◆ **Problem to work on**
Copy all lines below containing "Eager".

◆ **Entries shown**

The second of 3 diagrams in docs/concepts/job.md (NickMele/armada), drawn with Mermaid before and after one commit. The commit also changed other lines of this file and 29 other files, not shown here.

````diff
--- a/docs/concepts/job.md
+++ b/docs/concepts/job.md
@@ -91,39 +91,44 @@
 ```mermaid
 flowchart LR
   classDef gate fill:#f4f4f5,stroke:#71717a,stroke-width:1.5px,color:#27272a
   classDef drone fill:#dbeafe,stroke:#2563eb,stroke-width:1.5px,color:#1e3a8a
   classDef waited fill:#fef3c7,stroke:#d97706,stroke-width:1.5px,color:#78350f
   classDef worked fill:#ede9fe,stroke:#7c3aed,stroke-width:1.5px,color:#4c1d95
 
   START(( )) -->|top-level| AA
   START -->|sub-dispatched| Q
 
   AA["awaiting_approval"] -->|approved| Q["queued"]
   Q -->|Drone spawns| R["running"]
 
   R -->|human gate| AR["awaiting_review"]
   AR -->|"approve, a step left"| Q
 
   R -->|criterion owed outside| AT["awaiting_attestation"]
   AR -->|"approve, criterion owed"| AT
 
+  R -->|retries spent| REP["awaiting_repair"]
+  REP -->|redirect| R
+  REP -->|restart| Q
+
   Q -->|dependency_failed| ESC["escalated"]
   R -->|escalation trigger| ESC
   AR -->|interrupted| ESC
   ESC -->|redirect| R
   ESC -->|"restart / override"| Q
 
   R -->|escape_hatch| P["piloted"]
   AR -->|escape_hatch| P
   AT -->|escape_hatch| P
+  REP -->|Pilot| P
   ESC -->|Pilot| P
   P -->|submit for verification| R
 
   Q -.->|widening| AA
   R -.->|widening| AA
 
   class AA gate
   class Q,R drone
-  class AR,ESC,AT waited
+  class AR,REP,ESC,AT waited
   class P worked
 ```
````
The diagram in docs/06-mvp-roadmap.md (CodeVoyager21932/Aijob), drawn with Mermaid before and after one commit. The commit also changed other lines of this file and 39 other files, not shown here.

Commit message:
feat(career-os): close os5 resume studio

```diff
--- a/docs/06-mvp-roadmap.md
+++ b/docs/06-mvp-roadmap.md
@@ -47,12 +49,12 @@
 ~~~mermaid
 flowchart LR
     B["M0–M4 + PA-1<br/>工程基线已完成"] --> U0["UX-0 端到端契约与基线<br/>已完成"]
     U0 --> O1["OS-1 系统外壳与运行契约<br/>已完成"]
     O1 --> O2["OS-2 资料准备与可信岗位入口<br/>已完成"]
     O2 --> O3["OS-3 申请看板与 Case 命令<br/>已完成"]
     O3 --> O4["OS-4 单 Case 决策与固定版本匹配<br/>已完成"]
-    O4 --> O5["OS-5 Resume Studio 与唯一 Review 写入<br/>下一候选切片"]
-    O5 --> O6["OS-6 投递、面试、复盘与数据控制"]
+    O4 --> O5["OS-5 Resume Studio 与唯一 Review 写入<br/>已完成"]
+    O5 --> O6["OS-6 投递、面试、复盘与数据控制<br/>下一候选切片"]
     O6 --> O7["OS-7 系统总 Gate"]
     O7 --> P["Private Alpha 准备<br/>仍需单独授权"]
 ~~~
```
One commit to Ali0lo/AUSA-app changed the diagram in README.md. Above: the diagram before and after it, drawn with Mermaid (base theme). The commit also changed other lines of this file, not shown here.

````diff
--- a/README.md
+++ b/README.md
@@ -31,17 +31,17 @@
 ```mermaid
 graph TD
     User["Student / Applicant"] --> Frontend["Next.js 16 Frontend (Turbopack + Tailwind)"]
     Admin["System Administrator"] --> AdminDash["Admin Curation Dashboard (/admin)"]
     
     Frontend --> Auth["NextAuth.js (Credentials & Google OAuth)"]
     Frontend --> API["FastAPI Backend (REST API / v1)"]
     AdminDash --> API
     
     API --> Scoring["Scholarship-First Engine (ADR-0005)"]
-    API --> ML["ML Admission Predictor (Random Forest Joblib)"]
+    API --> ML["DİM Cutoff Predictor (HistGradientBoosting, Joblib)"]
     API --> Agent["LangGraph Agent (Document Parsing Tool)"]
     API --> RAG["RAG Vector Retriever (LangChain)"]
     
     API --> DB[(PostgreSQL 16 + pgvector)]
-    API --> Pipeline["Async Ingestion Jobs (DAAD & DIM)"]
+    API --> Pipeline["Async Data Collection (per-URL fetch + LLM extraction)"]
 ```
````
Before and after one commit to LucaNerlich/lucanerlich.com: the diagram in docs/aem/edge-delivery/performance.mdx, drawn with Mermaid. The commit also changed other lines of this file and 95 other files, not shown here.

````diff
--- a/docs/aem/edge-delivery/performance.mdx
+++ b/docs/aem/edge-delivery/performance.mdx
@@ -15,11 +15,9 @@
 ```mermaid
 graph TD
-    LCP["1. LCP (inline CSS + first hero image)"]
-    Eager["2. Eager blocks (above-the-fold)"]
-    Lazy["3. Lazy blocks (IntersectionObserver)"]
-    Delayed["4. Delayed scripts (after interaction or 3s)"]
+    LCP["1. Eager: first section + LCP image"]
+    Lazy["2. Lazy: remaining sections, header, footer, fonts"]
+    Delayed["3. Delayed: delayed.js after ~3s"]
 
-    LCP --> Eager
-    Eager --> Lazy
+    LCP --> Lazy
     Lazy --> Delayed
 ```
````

◆ **Result of this exercise**
-    Eager["2. Eager blocks (above-the-fold)"]
+    LCP["1. Eager: first section + LCP image"]
-    LCP --> Eager
-    Eager --> Lazy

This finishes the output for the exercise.